> Your assignment
Please show all lines of the records that include "model".
Segment Start: Input data
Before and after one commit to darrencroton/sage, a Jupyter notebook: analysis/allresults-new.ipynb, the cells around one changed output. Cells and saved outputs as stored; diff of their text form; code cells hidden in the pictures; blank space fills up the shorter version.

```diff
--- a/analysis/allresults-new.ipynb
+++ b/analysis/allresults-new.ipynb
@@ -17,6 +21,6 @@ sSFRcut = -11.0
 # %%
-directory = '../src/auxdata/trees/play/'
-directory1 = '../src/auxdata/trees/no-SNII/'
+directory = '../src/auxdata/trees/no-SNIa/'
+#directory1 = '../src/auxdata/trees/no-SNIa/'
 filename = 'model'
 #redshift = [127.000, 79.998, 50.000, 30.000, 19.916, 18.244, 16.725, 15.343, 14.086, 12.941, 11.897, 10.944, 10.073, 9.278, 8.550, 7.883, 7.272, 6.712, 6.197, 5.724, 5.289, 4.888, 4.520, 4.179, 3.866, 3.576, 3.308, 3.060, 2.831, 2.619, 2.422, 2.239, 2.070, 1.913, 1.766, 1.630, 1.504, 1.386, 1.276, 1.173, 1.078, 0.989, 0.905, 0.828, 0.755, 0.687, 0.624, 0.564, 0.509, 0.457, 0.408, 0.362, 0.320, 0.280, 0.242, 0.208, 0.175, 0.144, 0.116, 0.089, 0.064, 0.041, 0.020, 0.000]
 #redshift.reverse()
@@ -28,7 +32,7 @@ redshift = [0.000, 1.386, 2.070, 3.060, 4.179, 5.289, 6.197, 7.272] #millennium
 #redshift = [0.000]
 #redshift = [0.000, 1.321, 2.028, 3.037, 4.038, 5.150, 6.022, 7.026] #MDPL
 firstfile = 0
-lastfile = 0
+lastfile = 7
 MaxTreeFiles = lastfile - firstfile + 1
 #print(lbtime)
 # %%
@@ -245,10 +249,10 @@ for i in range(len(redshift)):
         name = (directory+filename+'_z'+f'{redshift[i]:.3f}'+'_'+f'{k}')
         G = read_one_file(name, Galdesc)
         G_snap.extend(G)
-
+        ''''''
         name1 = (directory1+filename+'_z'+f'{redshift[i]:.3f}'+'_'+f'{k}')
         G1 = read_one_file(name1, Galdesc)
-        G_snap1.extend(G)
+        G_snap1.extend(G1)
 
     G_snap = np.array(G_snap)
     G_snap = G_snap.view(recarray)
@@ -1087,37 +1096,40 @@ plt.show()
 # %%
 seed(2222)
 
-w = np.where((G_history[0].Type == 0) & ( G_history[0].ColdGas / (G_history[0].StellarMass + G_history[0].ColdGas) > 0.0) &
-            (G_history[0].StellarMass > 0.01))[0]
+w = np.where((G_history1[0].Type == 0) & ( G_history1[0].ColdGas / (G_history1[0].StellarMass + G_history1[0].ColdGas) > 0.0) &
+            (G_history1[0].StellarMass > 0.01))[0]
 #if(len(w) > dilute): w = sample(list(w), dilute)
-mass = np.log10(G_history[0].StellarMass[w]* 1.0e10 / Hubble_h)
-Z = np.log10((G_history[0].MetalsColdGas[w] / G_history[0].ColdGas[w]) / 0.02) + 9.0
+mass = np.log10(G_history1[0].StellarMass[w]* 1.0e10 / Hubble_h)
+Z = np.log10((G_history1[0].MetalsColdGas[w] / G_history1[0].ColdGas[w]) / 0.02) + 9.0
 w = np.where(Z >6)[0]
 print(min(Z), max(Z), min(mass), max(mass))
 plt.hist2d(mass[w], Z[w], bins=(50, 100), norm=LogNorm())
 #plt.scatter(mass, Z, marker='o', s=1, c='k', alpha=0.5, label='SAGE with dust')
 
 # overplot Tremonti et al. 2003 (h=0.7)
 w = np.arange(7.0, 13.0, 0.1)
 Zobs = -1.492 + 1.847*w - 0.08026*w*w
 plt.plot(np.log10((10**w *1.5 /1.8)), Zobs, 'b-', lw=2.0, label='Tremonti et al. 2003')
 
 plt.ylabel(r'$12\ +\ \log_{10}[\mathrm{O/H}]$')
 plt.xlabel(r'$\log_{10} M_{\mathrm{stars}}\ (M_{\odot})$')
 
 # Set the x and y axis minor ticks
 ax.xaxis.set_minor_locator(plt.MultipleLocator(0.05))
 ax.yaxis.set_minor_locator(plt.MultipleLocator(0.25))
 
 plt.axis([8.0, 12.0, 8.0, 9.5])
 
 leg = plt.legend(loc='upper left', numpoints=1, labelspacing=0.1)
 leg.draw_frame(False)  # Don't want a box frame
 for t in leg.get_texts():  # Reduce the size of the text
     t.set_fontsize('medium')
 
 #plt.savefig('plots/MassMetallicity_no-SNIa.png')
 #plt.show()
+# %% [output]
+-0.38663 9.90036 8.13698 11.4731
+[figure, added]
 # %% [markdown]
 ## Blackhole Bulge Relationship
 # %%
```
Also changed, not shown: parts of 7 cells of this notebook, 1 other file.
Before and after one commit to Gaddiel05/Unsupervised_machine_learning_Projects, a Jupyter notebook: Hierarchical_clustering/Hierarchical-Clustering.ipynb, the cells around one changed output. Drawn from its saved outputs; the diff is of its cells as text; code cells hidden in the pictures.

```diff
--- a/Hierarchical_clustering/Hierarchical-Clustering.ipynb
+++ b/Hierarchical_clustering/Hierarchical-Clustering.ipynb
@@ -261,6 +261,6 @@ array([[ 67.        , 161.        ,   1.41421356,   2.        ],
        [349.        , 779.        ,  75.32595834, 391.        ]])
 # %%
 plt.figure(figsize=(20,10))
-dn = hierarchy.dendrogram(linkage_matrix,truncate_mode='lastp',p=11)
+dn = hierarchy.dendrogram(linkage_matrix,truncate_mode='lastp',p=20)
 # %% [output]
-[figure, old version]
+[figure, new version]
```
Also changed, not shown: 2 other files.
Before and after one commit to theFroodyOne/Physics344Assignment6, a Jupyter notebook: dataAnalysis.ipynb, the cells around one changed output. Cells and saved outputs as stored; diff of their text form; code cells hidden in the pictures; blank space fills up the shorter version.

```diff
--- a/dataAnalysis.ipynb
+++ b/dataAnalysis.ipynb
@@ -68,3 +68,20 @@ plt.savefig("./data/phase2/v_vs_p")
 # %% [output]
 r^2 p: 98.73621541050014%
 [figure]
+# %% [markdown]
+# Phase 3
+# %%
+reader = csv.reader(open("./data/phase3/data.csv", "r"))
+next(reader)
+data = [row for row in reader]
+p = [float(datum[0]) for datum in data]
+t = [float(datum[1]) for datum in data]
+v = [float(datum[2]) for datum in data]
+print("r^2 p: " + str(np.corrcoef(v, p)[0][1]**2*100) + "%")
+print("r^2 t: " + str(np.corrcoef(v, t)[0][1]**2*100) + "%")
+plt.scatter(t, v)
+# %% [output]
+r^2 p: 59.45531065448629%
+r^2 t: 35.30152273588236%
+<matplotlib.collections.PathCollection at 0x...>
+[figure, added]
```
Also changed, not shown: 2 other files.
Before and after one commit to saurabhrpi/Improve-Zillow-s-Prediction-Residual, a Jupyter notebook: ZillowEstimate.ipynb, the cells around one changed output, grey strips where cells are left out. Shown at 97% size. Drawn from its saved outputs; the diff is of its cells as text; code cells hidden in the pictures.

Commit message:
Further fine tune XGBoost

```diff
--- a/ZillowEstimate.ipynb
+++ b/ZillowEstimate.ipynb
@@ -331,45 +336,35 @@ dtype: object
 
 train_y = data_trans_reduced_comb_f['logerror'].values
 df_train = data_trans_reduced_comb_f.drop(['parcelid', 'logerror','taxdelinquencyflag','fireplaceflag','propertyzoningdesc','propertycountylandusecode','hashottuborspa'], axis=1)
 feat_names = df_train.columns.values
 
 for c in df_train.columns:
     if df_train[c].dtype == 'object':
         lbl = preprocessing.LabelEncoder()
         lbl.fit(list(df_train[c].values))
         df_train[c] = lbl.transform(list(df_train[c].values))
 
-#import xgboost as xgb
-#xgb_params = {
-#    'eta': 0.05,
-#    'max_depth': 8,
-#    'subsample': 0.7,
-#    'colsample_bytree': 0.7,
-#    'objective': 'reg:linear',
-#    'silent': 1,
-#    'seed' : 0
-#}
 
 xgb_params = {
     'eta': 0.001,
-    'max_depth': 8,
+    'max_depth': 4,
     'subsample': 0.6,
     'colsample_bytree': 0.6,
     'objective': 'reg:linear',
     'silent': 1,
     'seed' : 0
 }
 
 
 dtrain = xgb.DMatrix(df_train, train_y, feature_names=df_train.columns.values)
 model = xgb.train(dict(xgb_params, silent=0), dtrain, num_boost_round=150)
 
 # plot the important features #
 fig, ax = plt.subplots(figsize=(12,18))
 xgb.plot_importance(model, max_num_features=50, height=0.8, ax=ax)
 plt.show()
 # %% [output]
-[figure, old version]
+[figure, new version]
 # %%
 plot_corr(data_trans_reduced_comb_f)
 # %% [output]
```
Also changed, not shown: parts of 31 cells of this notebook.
Segment End: Input data
> Exercise solution
 filename = 'model'
 model = xgb.train(dict(xgb_params, silent=0), dtrain, num_boost_round=150)
 xgb.plot_importance(model, max_num_features=50, height=0.8, ax=ax)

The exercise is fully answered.